■ The problem
The full listing should be written out verbatim, and its images should be dropped.

■ Supplied material
⁂
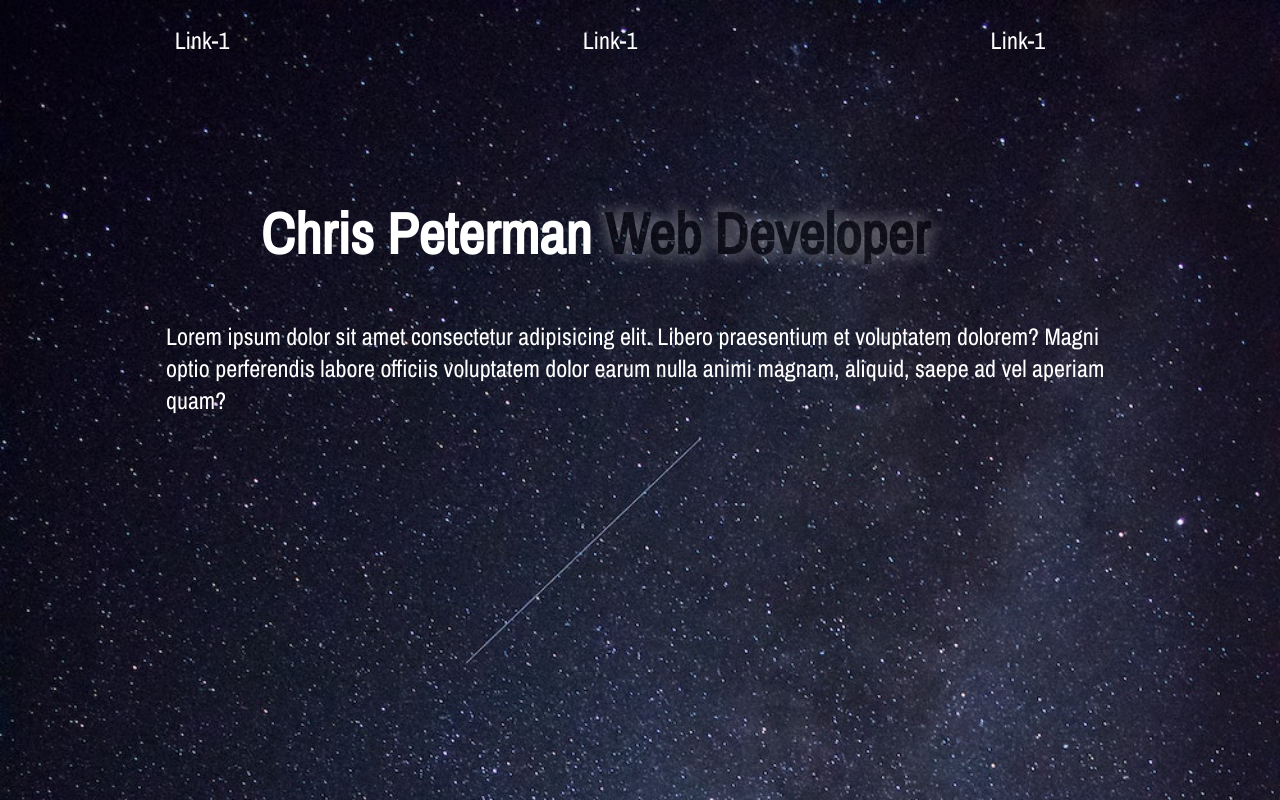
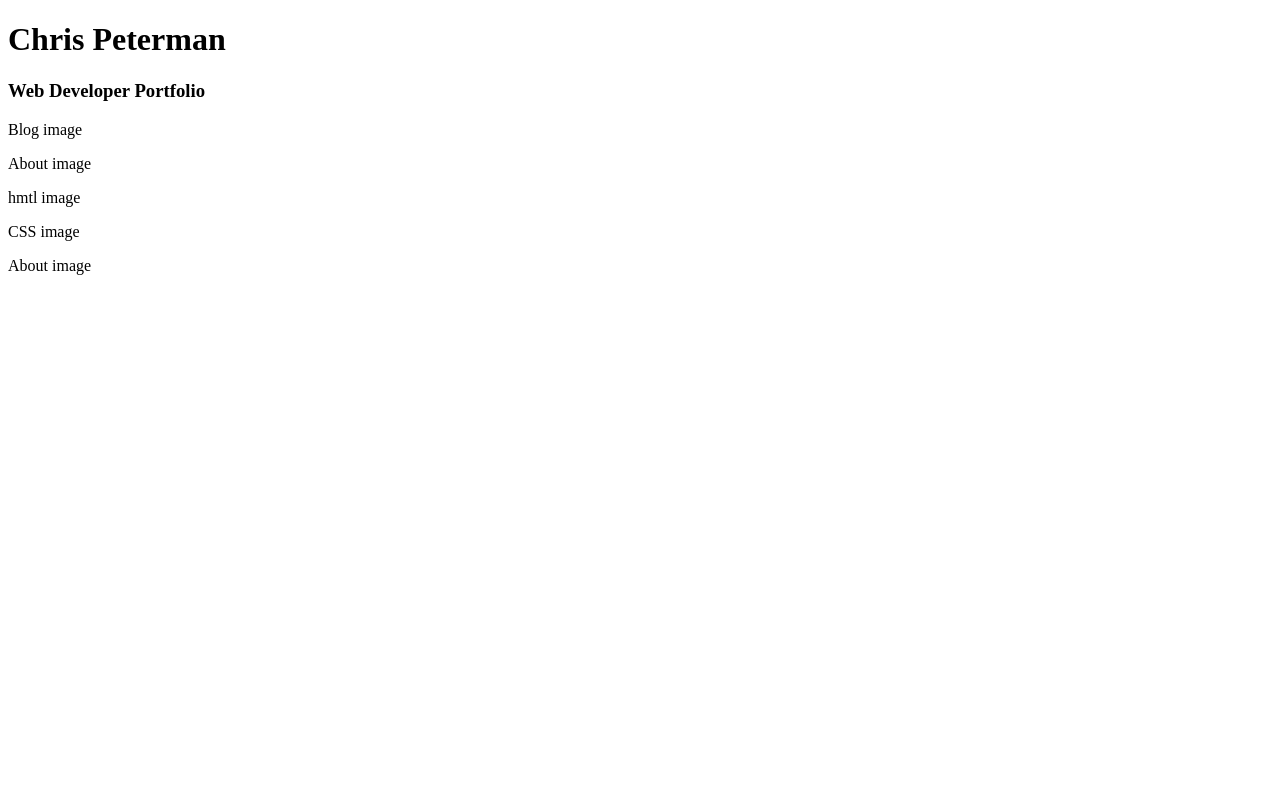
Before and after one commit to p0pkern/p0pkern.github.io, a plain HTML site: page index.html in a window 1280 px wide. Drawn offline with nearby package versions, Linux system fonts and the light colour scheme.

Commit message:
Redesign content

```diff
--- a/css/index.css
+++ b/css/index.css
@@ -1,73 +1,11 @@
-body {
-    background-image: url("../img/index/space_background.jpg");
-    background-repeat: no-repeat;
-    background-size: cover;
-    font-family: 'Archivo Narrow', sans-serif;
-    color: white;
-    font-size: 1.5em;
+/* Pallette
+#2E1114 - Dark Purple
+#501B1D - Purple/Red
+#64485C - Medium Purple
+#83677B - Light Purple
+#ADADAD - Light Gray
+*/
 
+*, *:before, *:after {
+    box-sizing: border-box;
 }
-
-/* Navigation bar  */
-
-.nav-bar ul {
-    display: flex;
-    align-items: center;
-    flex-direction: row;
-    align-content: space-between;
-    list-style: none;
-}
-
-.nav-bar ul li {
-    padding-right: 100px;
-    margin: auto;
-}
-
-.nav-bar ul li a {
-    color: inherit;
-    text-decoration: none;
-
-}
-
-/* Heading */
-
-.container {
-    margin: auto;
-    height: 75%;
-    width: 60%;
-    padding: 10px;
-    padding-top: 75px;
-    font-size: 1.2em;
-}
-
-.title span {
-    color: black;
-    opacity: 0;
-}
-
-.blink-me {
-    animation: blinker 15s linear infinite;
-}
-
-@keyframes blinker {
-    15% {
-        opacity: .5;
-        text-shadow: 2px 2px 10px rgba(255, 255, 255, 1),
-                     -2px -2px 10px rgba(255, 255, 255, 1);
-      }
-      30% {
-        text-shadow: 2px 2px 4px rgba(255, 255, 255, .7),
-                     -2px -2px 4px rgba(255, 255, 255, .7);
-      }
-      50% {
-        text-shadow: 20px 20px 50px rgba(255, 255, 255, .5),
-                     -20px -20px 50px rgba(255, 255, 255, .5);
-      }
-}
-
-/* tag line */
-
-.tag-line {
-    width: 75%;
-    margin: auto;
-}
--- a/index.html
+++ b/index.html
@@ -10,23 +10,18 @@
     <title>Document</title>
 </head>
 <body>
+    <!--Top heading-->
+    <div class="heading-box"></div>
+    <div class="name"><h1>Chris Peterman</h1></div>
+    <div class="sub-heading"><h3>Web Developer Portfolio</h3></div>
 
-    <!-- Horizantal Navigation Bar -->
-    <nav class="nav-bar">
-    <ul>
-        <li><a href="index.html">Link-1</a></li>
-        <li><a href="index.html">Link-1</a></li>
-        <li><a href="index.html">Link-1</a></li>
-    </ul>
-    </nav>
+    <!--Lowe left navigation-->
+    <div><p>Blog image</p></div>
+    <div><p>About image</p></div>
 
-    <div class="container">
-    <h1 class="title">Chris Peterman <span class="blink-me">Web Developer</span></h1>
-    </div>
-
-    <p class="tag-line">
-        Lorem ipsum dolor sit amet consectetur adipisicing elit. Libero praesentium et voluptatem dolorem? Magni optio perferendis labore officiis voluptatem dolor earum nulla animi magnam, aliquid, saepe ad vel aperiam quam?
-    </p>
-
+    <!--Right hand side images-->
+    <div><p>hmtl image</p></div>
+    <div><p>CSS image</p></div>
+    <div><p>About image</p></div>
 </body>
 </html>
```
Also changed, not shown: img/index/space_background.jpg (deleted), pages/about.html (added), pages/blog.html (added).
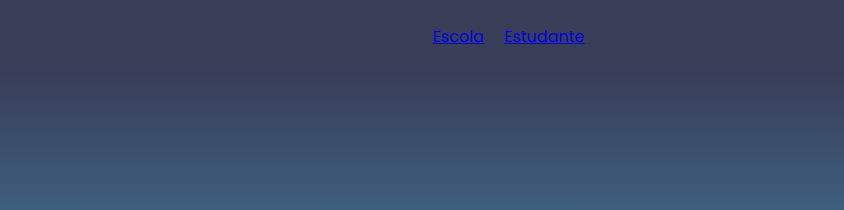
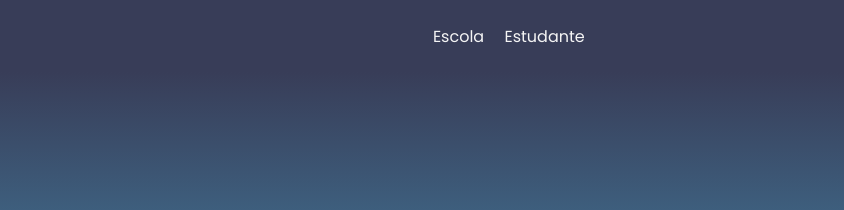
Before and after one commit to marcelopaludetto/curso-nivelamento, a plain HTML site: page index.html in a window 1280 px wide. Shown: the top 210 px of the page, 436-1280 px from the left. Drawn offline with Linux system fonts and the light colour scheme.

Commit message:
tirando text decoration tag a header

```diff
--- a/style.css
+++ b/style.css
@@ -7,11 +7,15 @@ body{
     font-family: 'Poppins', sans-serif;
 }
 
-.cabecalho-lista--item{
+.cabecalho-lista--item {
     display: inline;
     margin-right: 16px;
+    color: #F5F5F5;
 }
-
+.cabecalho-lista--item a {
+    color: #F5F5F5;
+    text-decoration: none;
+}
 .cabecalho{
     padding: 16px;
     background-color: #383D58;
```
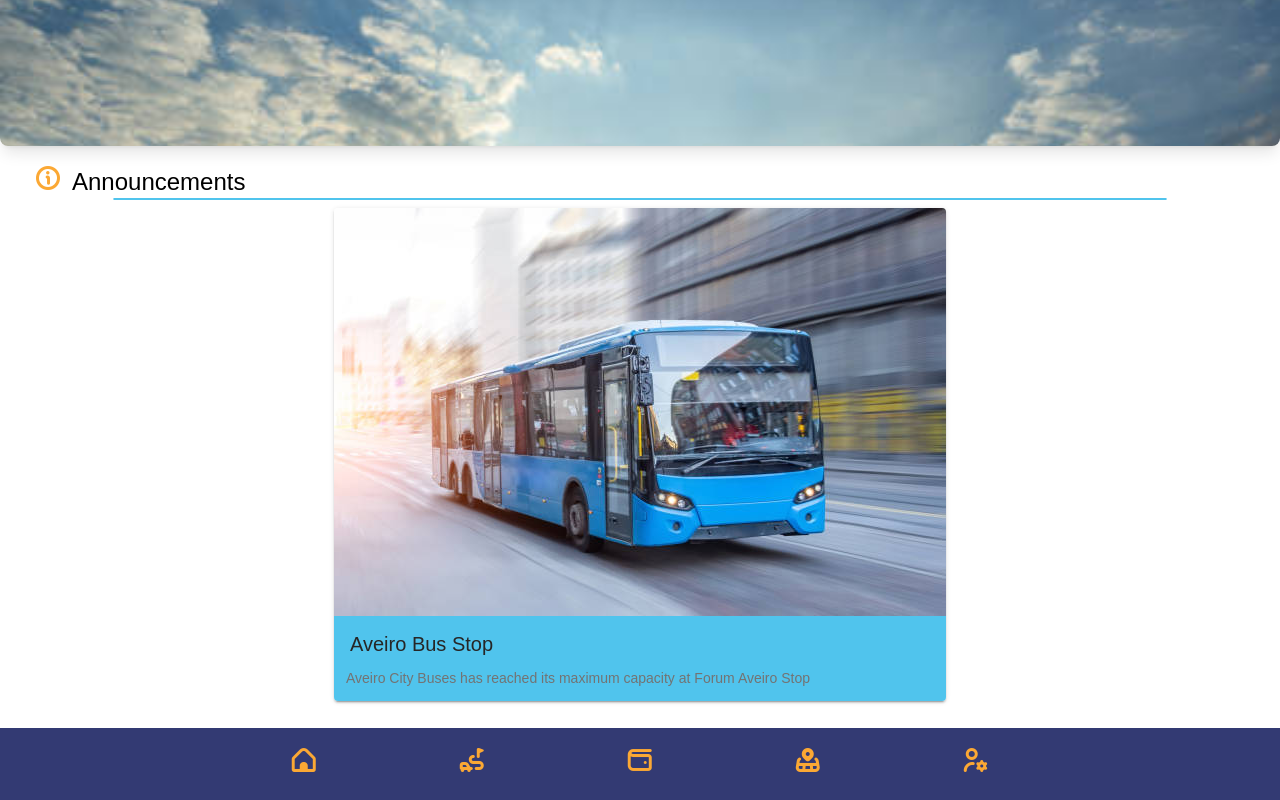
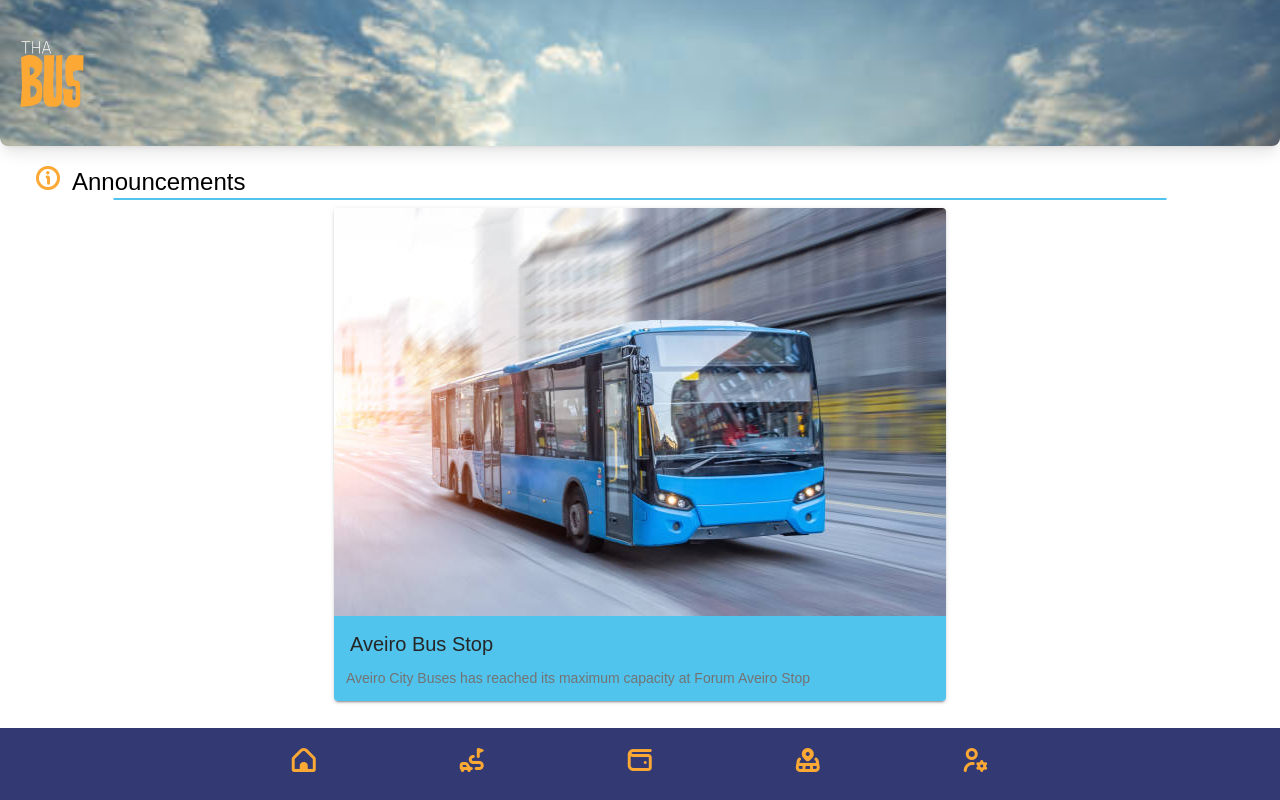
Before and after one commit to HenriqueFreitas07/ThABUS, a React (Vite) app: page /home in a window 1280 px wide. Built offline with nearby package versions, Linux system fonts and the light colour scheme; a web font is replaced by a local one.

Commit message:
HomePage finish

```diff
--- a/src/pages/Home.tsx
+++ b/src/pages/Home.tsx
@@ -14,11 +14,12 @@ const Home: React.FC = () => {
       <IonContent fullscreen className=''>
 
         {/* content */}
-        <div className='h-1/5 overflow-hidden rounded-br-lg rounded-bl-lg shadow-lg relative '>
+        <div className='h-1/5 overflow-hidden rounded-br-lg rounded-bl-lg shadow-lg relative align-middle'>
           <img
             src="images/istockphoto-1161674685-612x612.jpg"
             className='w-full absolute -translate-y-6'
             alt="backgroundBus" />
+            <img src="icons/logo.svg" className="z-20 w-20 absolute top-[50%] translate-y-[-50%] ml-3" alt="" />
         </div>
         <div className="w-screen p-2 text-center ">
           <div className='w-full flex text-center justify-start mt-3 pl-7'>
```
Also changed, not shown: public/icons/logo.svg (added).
⁂
■ Reply
Before and after one commit to p0pkern/p0pkern.github.io, a plain HTML site: page index.html in a window 1280 px wide. Drawn offline with nearby package versions, Linux system fonts and the light colour scheme.

Commit message:
Redesign content

```diff
--- a/css/index.css
+++ b/css/index.css
@@ -1,73 +1,11 @@
-body {
-    background-image: url("../img/index/space_background.jpg");
-    background-repeat: no-repeat;
-    background-size: cover;
-    font-family: 'Archivo Narrow', sans-serif;
-    color: white;
-    font-size: 1.5em;
+/* Pallette
+#2E1114 - Dark Purple
+#501B1D - Purple/Red
+#64485C - Medium Purple
+#83677B - Light Purple
+#ADADAD - Light Gray
+*/
 
+*, *:before, *:after {
+    box-sizing: border-box;
 }
-
-/* Navigation bar  */
-
-.nav-bar ul {
-    display: flex;
-    align-items: center;
-    flex-direction: row;
-    align-content: space-between;
-    list-style: none;
-}
-
-.nav-bar ul li {
-    padding-right: 100px;
-    margin: auto;
-}
-
-.nav-bar ul li a {
-    color: inherit;
-    text-decoration: none;
-
-}
-
-/* Heading */
-
-.container {
-    margin: auto;
-    height: 75%;
-    width: 60%;
-    padding: 10px;
-    padding-top: 75px;
-    font-size: 1.2em;
-}
-
-.title span {
-    color: black;
-    opacity: 0;
-}
-
-.blink-me {
-    animation: blinker 15s linear infinite;
-}
-
-@keyframes blinker {
-    15% {
-        opacity: .5;
-        text-shadow: 2px 2px 10px rgba(255, 255, 255, 1),
-                     -2px -2px 10px rgba(255, 255, 255, 1);
-      }
-      30% {
-        text-shadow: 2px 2px 4px rgba(255, 255, 255, .7),
-                     -2px -2px 4px rgba(255, 255, 255, .7);
-      }
-      50% {
-        text-shadow: 20px 20px 50px rgba(255, 255, 255, .5),
-                     -20px -20px 50px rgba(255, 255, 255, .5);
-      }
-}
-
-/* tag line */
-
-.tag-line {
-    width: 75%;
-    margin: auto;
-}
--- a/index.html
+++ b/index.html
@@ -10,23 +10,18 @@
     <title>Document</title>
 </head>
 <body>
+    <!--Top heading-->
+    <div class="heading-box"></div>
+    <div class="name"><h1>Chris Peterman</h1></div>
+    <div class="sub-heading"><h3>Web Developer Portfolio</h3></div>
 
-    <!-- Horizantal Navigation Bar -->
-    <nav class="nav-bar">
-    <ul>
-        <li><a href="index.html">Link-1</a></li>
-        <li><a href="index.html">Link-1</a></li>
-        <li><a href="index.html">Link-1</a></li>
-    </ul>
-    </nav>
+    <!--Lowe left navigation-->
+    <div><p>Blog image</p></div>
+    <div><p>About image</p></div>
 
-    <div class="container">
-    <h1 class="title">Chris Peterman <span class="blink-me">Web Developer</span></h1>
-    </div>
-
-    <p class="tag-line">
-        Lorem ipsum dolor sit amet consectetur adipisicing elit. Libero praesentium et voluptatem dolorem? Magni optio perferendis labore officiis voluptatem dolor earum nulla animi magnam, aliquid, saepe ad vel aperiam quam?
-    </p>
-
+    <!--Right hand side images-->
+    <div><p>hmtl image</p></div>
+    <div><p>CSS image</p></div>
+    <div><p>About image</p></div>
 </body>
 </html>
```
Also changed, not shown: img/index/space_background.jpg (deleted), pages/about.html (added), pages/blog.html (added).
Before and after one commit to marcelopaludetto/curso-nivelamento, a plain HTML site: page index.html in a window 1280 px wide. Shown: the top 210 px of the page, 436-1280 px from the left. Drawn offline with Linux system fonts and the light colour scheme.

Commit message:
tirando text decoration tag a header

```diff
--- a/style.css
+++ b/style.css
@@ -7,11 +7,15 @@ body{
     font-family: 'Poppins', sans-serif;
 }
 
-.cabecalho-lista--item{
+.cabecalho-lista--item {
     display: inline;
     margin-right: 16px;
+    color: #F5F5F5;
 }
-
+.cabecalho-lista--item a {
+    color: #F5F5F5;
+    text-decoration: none;
+}
 .cabecalho{
     padding: 16px;
     background-color: #383D58;
```
Before and after one commit to HenriqueFreitas07/ThABUS, a React (Vite) app: page /home in a window 1280 px wide. Built offline with nearby package versions, Linux system fonts and the light colour scheme; a web font is replaced by a local one.

Commit message:
HomePage finish

```diff
--- a/src/pages/Home.tsx
+++ b/src/pages/Home.tsx
@@ -14,11 +14,12 @@ const Home: React.FC = () => {
       <IonContent fullscreen className=''>
 
         {/* content */}
-        <div className='h-1/5 overflow-hidden rounded-br-lg rounded-bl-lg shadow-lg relative '>
+        <div className='h-1/5 overflow-hidden rounded-br-lg rounded-bl-lg shadow-lg relative align-middle'>
           <img
             src="images/istockphoto-1161674685-612x612.jpg"
             className='w-full absolute -translate-y-6'
             alt="backgroundBus" />
+            <img src="icons/logo.svg" className="z-20 w-20 absolute top-[50%] translate-y-[-50%] ml-3" alt="" />
         </div>
         <div className="w-screen p-2 text-center ">
           <div className='w-full flex text-center justify-start mt-3 pl-7'>
```
Also changed, not shown: public/icons/logo.svg (added).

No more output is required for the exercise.